“There will be difficult days ahead,” the president said.
The brief address came at the end of a day that began with a beach outing by the First Family at a remote south shore location in Edgartown that they have visited before.
Following his address, Mr. Obama traveled by motorcade to the Vineyard Haven home of Roger Brown and Linda Mason for a Democratic Senate Campaign Committee fundraiser. Mr. Brown is president of the Berklee College of Music. The setting on a warm, clear summer evening was under a tent on the lawn of the Victorian-style home overlooking the Lagoon Pond.
Mr. Obama framed his opening remarks by praising the Vineyard and recalling his earlier hours on the beach.
“It’s really wonderful to be at Martha’s Vineyard, especially when the weather is this good,” the president said. “And Michelle and the girls are having a wonderful time.
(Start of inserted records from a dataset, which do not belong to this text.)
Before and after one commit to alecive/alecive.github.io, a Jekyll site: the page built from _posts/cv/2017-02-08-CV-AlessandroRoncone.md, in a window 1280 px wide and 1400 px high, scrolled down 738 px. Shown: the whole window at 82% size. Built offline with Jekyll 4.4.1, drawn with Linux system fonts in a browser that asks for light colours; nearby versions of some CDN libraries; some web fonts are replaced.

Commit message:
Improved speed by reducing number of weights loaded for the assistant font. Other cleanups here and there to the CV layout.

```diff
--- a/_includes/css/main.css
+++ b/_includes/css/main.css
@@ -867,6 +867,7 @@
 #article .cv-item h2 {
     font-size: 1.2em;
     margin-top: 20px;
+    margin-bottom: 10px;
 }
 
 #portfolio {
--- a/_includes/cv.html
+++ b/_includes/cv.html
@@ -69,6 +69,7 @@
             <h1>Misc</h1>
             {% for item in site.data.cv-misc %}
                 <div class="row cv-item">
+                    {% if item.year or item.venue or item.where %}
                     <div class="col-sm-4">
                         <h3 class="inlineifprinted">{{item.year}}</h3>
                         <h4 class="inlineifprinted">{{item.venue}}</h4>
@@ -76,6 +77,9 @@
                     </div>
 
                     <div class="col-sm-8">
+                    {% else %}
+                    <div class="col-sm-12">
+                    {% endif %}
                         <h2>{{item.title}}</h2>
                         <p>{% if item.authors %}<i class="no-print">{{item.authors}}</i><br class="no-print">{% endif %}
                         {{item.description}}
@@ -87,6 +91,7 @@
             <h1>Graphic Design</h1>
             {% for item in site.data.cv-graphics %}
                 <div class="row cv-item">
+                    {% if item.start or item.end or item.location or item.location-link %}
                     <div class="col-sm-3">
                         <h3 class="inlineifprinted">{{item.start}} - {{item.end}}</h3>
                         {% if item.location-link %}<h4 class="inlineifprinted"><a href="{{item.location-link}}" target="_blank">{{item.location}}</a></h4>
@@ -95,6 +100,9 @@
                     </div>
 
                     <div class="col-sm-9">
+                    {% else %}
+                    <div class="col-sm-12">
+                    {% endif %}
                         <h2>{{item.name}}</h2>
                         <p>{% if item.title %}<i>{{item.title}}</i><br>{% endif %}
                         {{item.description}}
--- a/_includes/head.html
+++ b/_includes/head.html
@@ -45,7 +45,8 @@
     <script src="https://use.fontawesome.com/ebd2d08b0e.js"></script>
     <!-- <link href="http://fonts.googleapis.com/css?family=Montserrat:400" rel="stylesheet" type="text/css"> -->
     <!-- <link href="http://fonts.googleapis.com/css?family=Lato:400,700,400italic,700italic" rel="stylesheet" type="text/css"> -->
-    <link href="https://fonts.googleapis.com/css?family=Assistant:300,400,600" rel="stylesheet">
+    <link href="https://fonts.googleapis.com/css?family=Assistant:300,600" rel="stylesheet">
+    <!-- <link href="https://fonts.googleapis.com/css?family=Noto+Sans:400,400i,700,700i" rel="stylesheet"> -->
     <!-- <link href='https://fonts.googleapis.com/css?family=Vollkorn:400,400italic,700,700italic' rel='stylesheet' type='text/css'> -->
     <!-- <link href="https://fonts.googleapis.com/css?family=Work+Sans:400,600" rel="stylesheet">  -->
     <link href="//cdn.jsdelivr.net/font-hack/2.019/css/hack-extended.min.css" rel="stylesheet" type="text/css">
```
And we were hanging out with some seals this afternoon who came by and said hello . . . It couldn’t have been nicer.”
Massachusetts Sen. Edward M. Markey attended the event, along with Colorado Sen. Michael Bennett.
“I’ve got a lot of old friends here, in addition to Linda and Roger, so I’m not going to give a long speech at the front end,” Mr. Obama said. “On a day like today, in a setting like this, I think a conversation works better.”
He entered to the song Signed, Sealed, Delivered, played by some Berklee students.
His short remarks struck a serious tone too.
“Obviously, we are at a very challenging time,” he said. “When I first came into office, the big challenges were economic. And we were still in the midst of two wars, but we also had an immediate crisis where the financial system had melted down and that it affected Main Street in all sorts of ways. People were losing homes, losing jobs. It wasn’t clear where the bottom was going to be. And we had to act quickly. And as a consequence of the resilience and the strength of the American people, but also some good decisions that we made early on, and the help of a strong Democratic Senate, we were able to right the ship.” He later continued:
“So in all sorts of ways, we are not just stronger than when we — where we were when I first came into office. It’s fair to say that America has the best cards when you look at other countries around the world. There’s no other country you’d rather be than the United States. We are best positioned. And what will determine success in the 21st century is all the stuff that we’re best at — knowledge, innovation.”
The DSCC later said tickets to the fundraiser ranged from $15,000 to $32,000.
The Obamas arrived on the Island Saturday for a two-week vacation. But this year is not all down time for the president. Mr. Obama is scheduled to return to Washington, D.C., for two days on August 17 for business meetings. He is scheduled to return to the Vineyard August 19 and to stay until August 24.